___ Source data ___

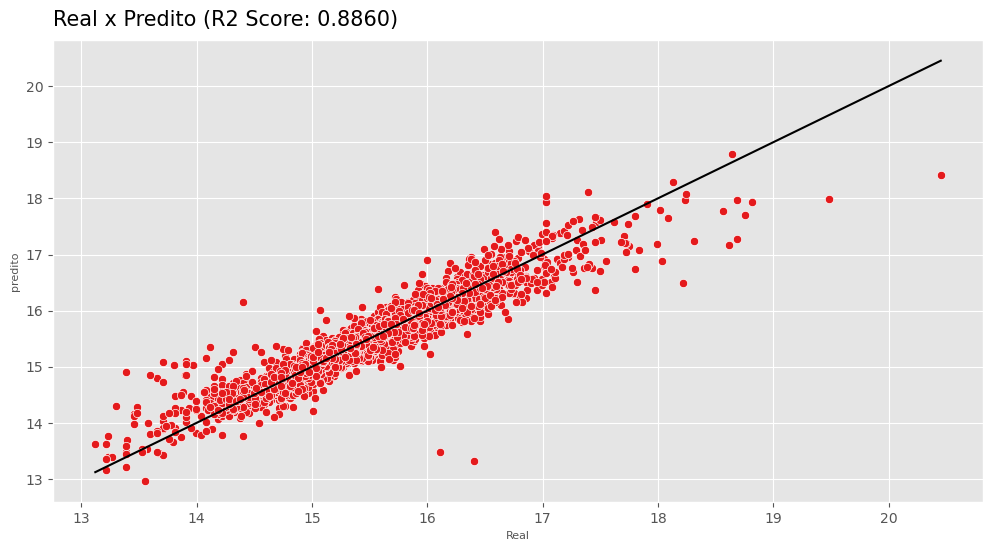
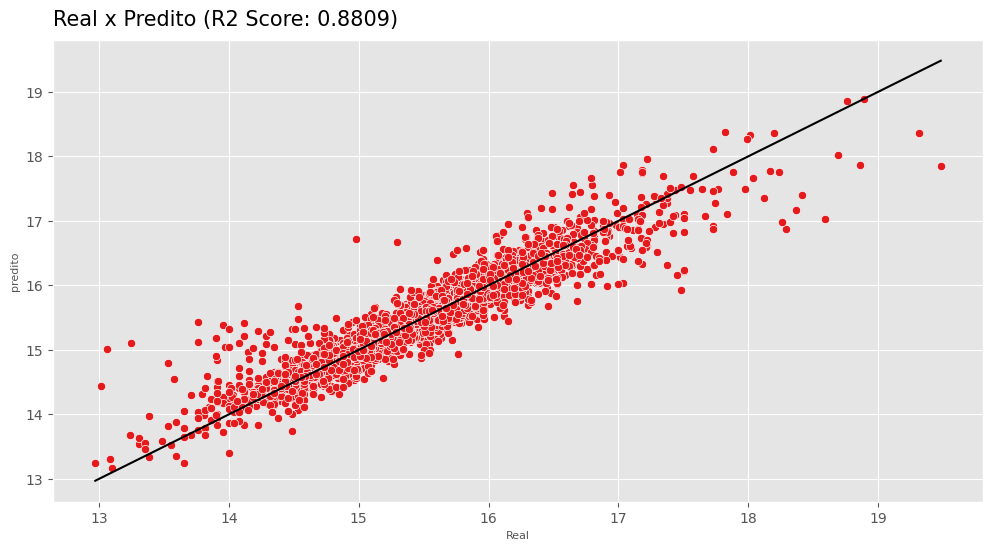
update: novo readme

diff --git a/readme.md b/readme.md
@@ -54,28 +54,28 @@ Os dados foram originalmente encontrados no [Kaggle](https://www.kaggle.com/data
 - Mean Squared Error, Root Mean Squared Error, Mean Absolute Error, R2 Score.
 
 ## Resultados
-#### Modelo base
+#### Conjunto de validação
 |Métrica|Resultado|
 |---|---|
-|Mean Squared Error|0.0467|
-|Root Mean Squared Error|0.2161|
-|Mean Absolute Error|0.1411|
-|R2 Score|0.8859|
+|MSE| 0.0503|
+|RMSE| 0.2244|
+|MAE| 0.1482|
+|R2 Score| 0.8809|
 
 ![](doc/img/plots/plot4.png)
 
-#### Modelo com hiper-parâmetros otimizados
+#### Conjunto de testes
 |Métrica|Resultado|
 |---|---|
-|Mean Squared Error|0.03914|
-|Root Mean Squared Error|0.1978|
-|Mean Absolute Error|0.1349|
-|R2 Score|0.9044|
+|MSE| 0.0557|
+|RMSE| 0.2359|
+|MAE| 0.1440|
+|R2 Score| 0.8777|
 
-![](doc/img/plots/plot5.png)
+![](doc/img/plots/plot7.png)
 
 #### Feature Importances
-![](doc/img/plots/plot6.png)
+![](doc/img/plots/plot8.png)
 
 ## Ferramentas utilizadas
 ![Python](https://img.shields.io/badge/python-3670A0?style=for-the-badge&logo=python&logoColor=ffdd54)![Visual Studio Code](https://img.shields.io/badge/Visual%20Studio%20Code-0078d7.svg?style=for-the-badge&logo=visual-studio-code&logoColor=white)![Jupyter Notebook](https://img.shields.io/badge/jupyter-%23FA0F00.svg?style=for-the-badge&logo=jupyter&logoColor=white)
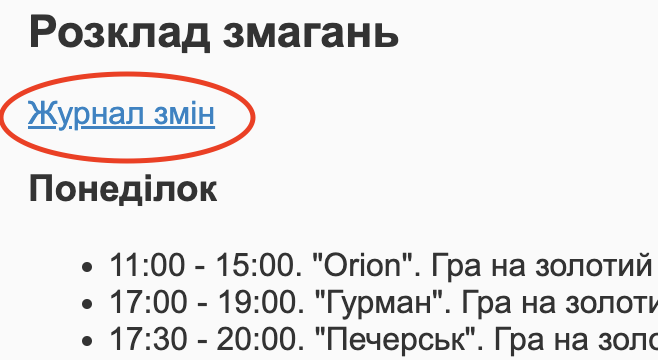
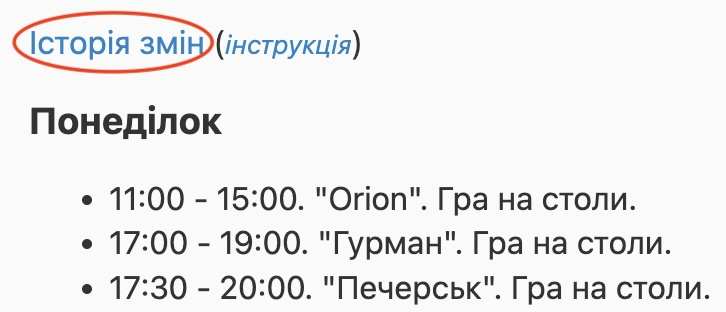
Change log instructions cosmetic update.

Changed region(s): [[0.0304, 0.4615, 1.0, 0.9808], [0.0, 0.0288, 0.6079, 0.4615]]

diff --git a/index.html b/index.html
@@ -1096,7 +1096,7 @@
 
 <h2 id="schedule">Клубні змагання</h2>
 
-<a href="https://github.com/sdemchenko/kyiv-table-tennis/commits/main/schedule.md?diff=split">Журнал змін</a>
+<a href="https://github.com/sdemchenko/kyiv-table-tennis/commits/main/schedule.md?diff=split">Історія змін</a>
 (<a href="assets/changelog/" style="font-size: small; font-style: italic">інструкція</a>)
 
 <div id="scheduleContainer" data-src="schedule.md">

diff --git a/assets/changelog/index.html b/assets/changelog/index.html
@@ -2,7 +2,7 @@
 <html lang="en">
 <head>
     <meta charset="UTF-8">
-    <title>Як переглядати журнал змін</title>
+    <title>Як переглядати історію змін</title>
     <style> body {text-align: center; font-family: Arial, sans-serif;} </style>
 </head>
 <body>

___
___ Source data ___

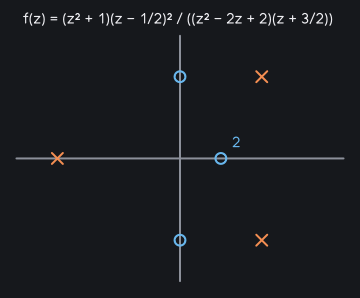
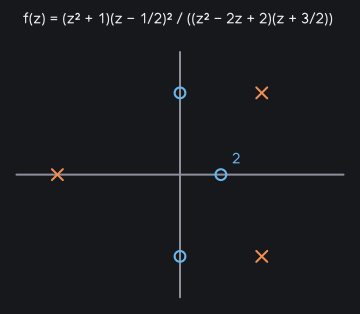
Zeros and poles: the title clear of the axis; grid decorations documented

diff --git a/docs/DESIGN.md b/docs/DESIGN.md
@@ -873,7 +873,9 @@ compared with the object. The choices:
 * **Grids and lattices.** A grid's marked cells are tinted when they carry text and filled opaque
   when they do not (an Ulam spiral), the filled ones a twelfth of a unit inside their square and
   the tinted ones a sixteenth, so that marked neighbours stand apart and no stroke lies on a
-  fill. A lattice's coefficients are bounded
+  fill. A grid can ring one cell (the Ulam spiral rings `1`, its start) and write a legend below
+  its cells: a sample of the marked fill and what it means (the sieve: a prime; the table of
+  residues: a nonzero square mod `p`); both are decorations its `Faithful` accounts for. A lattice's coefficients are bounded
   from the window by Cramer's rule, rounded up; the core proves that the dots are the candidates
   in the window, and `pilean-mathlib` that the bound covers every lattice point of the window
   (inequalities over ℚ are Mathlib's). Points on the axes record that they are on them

___

The lines above that include "Error" should each be listed.

 - Mean Squared Error, Root Mean Squared Error, Mean Absolute Error, R2 Score.
-|Mean Squared Error|0.0467|
-|Root Mean Squared Error|0.2161|
-|Mean Absolute Error|0.1411|
-|Mean Squared Error|0.03914|
-|Root Mean Squared Error|0.1978|
-|Mean Absolute Error|0.1349|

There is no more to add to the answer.